In the past, employers assumed they could leave that job to hospitals, doctors and, possibly, insurers. Today, health care costs are doubling every 6 years. Employers are looking for a way out of the trap, but existing cost control efforts have had disappointing results.
Many employees and doctors view efforts to limit costs through managed health maintenance organizations as being unfair and potentially harmful attempts to ration care.
Health plan competition has failed to hold down costs because most physicians and hospitals have joined most of the large plans in their communities. Providers in one plan have little incentive to lower prices to attract patients from the other plans they also belong to.
The typical employer is coping by increasing employees’ out-of-pocket costs. That strategy has not slowed the overall rate of increase for health care costs, and it may alienate employees and providers.
Some employers are adopting defined contribution health plans that offer a fixed annual contribution to employees’ health coverage expenses. The new DC plans give employees an incentive to hold down costs, but, due to a lack of genuine provider competition, they do little to affect the underlying cost of care.
Employers strategy choices include shifting the focus from what plan the employer will offer to how employees choose plans, how employees buy care, or how employees take care of themselves or receive care.
The Structured Offering
A company that adopts a structured offering tries to create true provider competition by organizing 2 or more completely separate blocks of physicians and hospitals.
A few physicians might belong to more than one block, but, in general, the list of providers in one block should be different from the list of providers in the other blocks.
The physicians and hospitals in a provider block do not have to share health care risk. But the collective performance of a provider block should affect the market growth of each provider in the block.
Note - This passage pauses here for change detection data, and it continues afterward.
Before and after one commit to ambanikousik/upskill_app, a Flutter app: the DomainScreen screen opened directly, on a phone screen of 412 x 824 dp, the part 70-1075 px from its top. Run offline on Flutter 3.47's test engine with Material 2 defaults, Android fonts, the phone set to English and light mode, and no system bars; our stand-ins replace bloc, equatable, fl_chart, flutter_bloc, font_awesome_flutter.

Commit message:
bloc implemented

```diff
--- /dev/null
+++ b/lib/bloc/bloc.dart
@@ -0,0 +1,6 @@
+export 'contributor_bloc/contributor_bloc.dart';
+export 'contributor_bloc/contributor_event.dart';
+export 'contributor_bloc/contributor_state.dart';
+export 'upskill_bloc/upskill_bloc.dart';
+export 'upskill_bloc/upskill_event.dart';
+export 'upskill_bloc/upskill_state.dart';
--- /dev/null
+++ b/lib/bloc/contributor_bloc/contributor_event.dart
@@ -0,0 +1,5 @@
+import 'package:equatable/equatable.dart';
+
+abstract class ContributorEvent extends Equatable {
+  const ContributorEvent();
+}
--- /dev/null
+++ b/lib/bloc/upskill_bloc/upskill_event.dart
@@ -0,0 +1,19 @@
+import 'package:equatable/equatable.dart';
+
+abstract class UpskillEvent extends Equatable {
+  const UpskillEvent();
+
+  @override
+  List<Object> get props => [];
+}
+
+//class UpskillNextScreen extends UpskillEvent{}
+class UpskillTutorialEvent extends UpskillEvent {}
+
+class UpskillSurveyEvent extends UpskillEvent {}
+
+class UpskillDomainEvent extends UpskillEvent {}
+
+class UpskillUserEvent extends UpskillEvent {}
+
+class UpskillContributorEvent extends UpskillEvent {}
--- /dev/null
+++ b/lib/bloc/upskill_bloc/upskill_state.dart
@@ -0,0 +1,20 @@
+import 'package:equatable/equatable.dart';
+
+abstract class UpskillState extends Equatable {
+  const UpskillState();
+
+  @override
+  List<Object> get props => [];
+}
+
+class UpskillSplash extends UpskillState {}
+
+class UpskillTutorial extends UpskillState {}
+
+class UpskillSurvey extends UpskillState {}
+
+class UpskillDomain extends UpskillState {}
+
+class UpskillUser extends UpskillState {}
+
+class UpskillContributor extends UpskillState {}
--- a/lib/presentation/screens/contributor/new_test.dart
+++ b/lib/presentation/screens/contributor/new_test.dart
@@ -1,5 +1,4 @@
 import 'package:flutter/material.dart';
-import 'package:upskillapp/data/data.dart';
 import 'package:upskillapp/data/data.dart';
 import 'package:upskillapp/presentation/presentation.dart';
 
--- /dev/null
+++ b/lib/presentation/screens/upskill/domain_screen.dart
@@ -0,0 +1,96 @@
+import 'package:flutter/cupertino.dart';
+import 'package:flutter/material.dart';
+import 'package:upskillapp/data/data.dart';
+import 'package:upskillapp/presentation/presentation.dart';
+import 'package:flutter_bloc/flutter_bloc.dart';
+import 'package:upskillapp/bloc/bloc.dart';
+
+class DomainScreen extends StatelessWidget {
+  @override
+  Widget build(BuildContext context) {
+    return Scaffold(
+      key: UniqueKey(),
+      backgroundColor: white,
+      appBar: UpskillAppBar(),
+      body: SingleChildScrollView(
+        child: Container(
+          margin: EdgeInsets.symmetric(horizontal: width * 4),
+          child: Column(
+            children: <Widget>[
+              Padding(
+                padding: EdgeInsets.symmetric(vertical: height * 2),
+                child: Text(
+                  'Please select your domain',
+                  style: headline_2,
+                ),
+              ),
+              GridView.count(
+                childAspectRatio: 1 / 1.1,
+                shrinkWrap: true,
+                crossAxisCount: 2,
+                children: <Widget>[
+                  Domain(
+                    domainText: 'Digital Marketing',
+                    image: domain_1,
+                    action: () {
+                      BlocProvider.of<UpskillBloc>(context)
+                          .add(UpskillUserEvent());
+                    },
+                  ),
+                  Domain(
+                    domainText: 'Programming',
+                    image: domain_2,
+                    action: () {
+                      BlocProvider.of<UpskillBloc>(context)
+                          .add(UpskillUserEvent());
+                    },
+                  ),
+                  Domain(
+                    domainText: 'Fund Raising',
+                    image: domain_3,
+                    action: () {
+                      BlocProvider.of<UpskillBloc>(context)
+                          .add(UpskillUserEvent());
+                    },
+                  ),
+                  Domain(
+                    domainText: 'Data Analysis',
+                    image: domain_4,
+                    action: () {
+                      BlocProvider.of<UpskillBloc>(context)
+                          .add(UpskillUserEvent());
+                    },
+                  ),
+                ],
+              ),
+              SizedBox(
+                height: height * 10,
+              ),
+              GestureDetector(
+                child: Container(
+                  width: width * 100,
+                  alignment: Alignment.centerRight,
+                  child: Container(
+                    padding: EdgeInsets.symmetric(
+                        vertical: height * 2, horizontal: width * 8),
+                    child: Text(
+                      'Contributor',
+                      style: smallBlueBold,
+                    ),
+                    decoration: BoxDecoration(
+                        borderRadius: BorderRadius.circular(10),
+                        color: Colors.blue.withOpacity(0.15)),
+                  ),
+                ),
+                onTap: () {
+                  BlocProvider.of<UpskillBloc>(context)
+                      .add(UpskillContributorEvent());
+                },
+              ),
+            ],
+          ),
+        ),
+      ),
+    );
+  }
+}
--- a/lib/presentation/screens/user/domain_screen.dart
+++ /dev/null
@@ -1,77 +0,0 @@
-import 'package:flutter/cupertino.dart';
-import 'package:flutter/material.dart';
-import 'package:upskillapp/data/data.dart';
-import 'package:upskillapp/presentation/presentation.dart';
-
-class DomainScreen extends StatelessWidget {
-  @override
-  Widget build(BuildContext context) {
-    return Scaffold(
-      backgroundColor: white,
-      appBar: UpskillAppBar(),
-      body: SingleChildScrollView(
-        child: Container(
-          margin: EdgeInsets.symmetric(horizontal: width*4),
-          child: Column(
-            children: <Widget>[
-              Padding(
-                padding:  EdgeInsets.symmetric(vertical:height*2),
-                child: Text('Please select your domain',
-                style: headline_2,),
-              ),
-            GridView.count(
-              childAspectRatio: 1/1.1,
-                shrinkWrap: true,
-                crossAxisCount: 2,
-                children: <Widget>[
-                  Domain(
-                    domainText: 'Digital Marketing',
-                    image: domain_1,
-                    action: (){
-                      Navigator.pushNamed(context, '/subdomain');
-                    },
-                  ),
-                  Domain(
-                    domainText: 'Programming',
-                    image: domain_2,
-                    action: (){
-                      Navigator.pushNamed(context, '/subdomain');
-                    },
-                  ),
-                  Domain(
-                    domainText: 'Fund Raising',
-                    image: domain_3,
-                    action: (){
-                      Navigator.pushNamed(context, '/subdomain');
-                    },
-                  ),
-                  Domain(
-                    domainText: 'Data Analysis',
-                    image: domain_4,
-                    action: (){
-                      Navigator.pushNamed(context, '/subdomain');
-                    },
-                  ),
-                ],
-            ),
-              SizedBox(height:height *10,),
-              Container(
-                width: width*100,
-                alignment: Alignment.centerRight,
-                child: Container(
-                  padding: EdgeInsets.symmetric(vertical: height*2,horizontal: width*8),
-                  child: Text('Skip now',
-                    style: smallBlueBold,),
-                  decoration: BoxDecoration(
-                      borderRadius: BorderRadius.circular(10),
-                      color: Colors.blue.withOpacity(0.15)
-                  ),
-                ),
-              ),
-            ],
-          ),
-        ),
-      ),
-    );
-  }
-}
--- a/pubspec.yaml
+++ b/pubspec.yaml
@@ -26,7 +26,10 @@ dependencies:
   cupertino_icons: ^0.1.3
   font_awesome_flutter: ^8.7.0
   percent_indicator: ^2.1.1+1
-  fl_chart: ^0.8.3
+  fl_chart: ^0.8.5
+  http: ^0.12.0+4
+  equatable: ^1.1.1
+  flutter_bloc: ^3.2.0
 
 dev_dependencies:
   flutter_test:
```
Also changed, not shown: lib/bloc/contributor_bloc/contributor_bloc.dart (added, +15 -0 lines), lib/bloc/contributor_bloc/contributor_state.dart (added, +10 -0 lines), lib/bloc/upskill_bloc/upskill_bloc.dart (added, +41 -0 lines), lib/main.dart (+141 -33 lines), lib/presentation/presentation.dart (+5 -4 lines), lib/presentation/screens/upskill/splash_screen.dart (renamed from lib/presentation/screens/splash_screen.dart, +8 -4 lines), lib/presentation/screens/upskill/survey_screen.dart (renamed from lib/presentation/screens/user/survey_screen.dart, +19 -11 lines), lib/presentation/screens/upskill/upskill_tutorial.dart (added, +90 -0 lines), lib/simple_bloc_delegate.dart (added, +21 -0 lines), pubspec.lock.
If this approach works, competition between the provider blocks can help hold down prices.